I don’t care where you fish or how many flies you have in your box, chances are your guide will take one look at your fly selection and ask if you brought more. So here’s a list of five must-have flies for your next visit to the Yucatan flats.
Rag Head Crab – Umpqua and Casa Blanca Rag Head Crab – Rainy’s
The Rag Head is hands down the most go-to crab fly for guides and avid anglers in Ascension Bay for chasing permit in all ranges of water depth. Tan and white are must haves in sizes 2, 4, and 6. More permit have been taking on the Rag Head in Ascension Bay than on any other fly in the world. You better have a few!
Squimp – Umpqua
This is always a guide favorite when schools of small to medium permit are in the area. Fished in primarily a size 6 with quick strips both in the bay and oceanside.
EP Micro Crab (Sand)
The majority of anglers chasing bonefish in Ascension Bay are advised to fish some sort of a Crazy Charlie or any smaller shrimp pattern. Although extremely effective in most scenarios, I’ve found fishing this micro crab beneficial for several reasons. First, the fly lands extremely soft and quiet in shallow water. Second, the profile is large enough to grab the fish’s attention from a distance so you don’t have to be spot on with presentation. Next, the larger bonefish seem to prefer the crab. Finally, fishing a crab to a bonefish the same way you would to a permit will train an angler to the subtleties and strategies of fishing a crab fly on an easier playing field. Once you’ve mastered the crab presentation to a few tailed up bonefish, it’s time to grab the Rag Head and start chasing palometa!
Tarpon SP Finger Mullet
When conditions pan out and your guide takes you oceanside, you don’t want to leave the dock without a large tarpon fly with a little weight to it. The finger mullet is a good fly, but what you’re looking for is a 4-6 inch fly with a little weight to it. The weight will help throw the larger fly into the wind and also to get the fly down to the fish in deeper water. Use short twitchy strips once the fly is front of the fish, and then use a long hard hookset with a few extra whacks to make sure you bury that hook!
Triple Threat Tarpon – Umpqua

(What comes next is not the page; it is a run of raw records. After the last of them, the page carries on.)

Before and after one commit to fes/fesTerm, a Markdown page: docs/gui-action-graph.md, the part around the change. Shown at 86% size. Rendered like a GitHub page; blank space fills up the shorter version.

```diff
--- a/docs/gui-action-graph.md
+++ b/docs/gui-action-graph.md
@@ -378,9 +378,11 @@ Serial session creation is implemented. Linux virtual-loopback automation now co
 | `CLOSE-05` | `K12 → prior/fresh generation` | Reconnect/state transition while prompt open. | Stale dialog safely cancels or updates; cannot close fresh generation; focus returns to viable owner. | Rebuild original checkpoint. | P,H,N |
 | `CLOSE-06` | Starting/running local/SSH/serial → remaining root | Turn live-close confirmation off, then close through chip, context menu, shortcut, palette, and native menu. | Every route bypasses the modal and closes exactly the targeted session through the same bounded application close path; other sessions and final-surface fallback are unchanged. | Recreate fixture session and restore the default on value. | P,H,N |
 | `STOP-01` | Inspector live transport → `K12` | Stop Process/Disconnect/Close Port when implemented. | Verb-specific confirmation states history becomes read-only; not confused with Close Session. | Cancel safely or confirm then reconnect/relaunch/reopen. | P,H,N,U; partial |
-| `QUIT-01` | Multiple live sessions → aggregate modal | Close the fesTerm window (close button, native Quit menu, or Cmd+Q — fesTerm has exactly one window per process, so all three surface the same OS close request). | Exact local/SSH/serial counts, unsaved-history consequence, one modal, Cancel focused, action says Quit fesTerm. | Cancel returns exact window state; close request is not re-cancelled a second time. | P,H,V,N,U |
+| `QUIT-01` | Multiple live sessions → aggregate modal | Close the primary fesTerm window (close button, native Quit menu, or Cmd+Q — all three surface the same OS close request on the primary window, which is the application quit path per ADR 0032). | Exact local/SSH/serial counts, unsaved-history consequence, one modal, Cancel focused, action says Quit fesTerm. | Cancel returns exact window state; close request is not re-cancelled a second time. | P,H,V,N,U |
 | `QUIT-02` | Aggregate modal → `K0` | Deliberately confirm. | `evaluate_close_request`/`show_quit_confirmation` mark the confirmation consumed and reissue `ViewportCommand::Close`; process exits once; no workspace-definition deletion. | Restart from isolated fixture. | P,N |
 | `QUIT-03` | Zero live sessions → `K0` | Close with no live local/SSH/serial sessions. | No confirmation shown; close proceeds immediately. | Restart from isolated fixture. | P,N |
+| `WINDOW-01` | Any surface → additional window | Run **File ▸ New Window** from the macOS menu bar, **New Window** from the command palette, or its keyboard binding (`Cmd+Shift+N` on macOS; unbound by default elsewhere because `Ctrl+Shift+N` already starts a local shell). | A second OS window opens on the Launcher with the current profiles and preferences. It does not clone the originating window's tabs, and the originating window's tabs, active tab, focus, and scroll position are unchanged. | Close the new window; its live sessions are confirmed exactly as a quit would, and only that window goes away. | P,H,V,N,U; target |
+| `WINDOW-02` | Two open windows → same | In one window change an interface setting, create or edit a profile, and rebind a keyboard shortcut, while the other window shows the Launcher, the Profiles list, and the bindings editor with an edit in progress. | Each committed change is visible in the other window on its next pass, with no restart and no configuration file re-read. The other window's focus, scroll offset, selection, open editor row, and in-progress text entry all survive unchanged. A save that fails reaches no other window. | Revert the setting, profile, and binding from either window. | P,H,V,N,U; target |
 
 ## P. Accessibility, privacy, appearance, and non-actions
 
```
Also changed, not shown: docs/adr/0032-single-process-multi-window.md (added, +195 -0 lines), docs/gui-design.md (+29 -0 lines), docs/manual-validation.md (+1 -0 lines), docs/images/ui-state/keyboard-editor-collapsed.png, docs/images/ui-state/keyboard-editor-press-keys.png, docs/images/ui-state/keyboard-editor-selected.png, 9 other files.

This is a great backcountry tarpon fly for fishing mostly shallow water conditions. The color is perfect for clear water lagoons and edges of mixed water where bay resident tarpon like to hunt. Not too bright and not too natural — just right for the silver king.